There's been a lot of criticism of the Bureau of Land Management’s plan to move hundreds of positions from Washington D.C. to Western states. But the agency’s acting director is giving a new reason for the move.
William Perry Pendley told the Mountain West News Bureau that it’ll be easier to hire people in the West in part because people want to live here.
“We have not been able to fill many of the positions we have in Washington simply because the people that we need -- whether they’re recreational experts or they’re oil and gas people or mining people or ranchers or land use specialists or renewable energy types -- they want to live out West,” Pendley said. “They want to make use of the public lands out West. They don’t want to go to Washington and have an hour-and-a-half commute one way.”
He added that the agency recently advertised a chief-of-staff position to be located in Grand Junction, Colorado, “and the first week we had 19 applications for that job. And it was a job we simply could not fill in Washington D.C. I think it's going to be an embarrassment of riches.”
Jayson O’Neill, with the public lands watchdog Western Values Project, calls Pendley’s claim that the BLM’s relocation will lead to more competition for jobs an “empty talking point.”
“There’s mass confusion around this proposal,” O’Neill said. “What’s been scant on detail has led to quite frankly a mass exodus of the career officials that have expertise regarding decisions around our public lands.”
As E&E News reports, BLM employees at the agency’s D.C. headquarters are expected to receive formal notices of relocation to Colorado and other Western states next week, and will have a month to decide whether to move, or quit.
Several BLM employees who spoke to a Government Executive reporter on the condition of anonymity “all lamented plummeting morale, a mistrust of leadership and a growing fear their work is, in reality, being removed rather than simply moved.” One employee was quoted as saying, “It’s a huge loss of a talented, dedicated workforce.”
This story was produced by the Mountain West News Bureau, a collaboration between Wyoming Public Media, Boise State Public Radio in Idaho, KUER in Salt Lake City, KUNR in Nevada, the O’Connor Center for the Rocky Mountain West in Montana, and KRCC and KUNC in Colorado.
Copyright 2019 KUNC. To see more, visit KUNC.
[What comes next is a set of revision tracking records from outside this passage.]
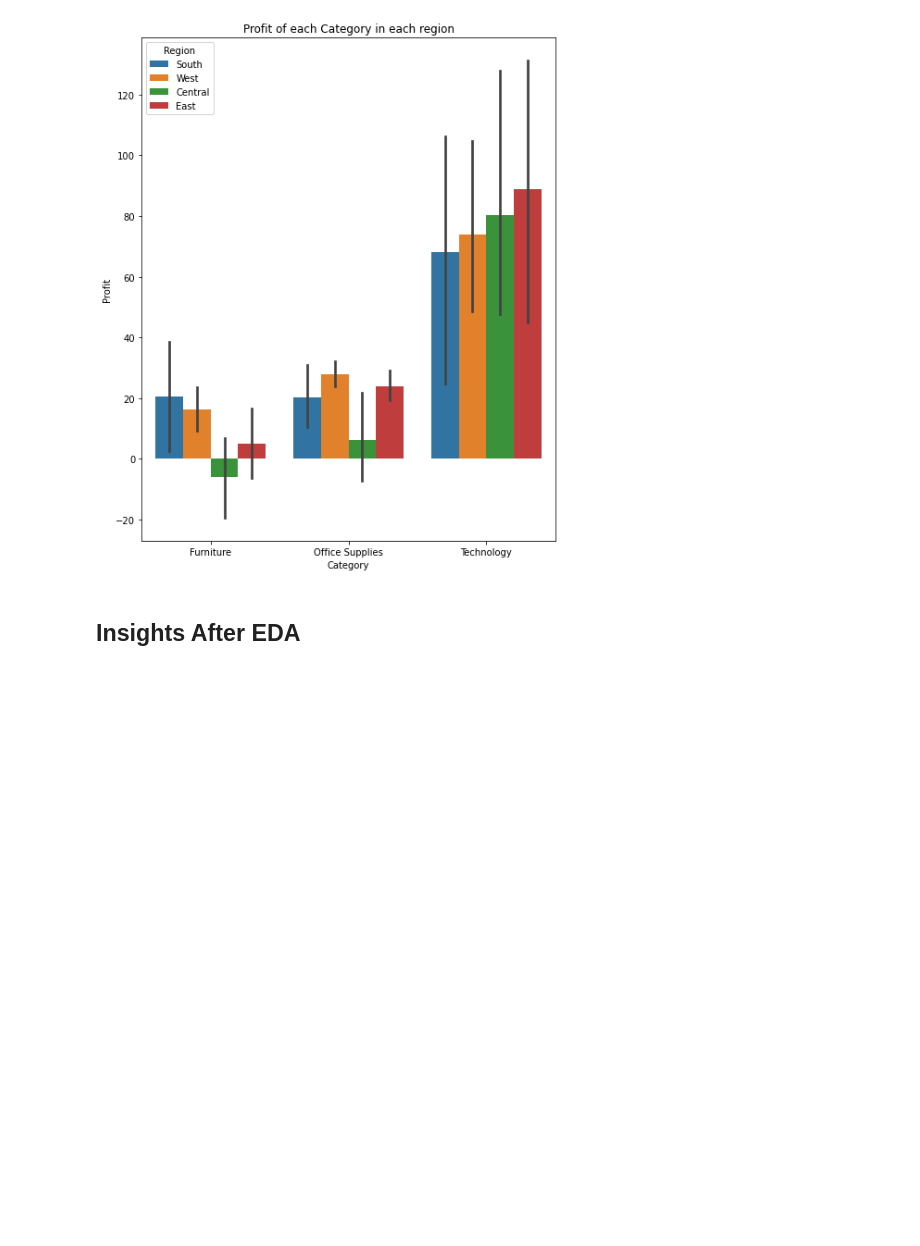
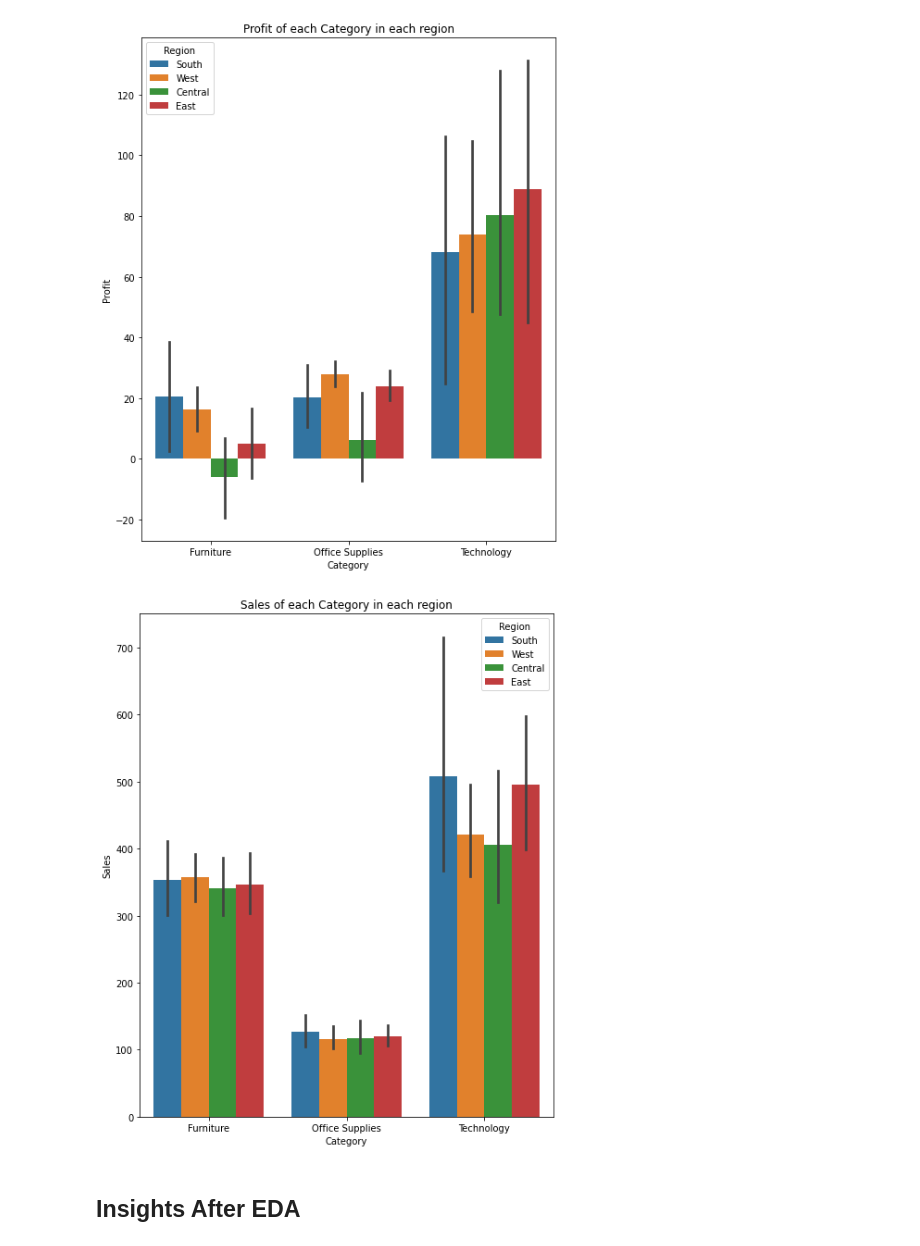
Before and after one commit to Chirag-Naik666/TheSparksFoundation, a Jupyter notebook: TSF_task2.ipynb, the cells around one changed output. Drawn from its saved outputs; the diff is of its cells as text; code cells hidden in the pictures; blank space fills up the shorter version.

```diff
--- a/TSF_task2.ipynb
+++ b/TSF_task2.ipynb
@@ -237,6 +249,14 @@ sns.barplot(x = 'Category', y = 'Profit', data = df, hue = df['Region'])
 plt.show()
 # %% [output]
 [figure]
+# %%
+#sales vs region vs category
+plt.figure(figsize=(8,10))
+plt.title('Sales of each Category in each region')
+sns.barplot(x = 'Category', y = 'Sales', data = df, hue = df['Region'])
+plt.show()
+# %% [output]
+[figure, added]
 # %% [markdown]
 ## Insights After EDA
 # %% [markdown]
```
Also changed, not shown: parts of 4 cells of this notebook.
You are one of the KRCC readers who wants to know what is really going on in Southern Colorado these days. We have got just the thing for people like you: the KRCC Weekly Digest. Sign up here and we will see you in your email inbox soon!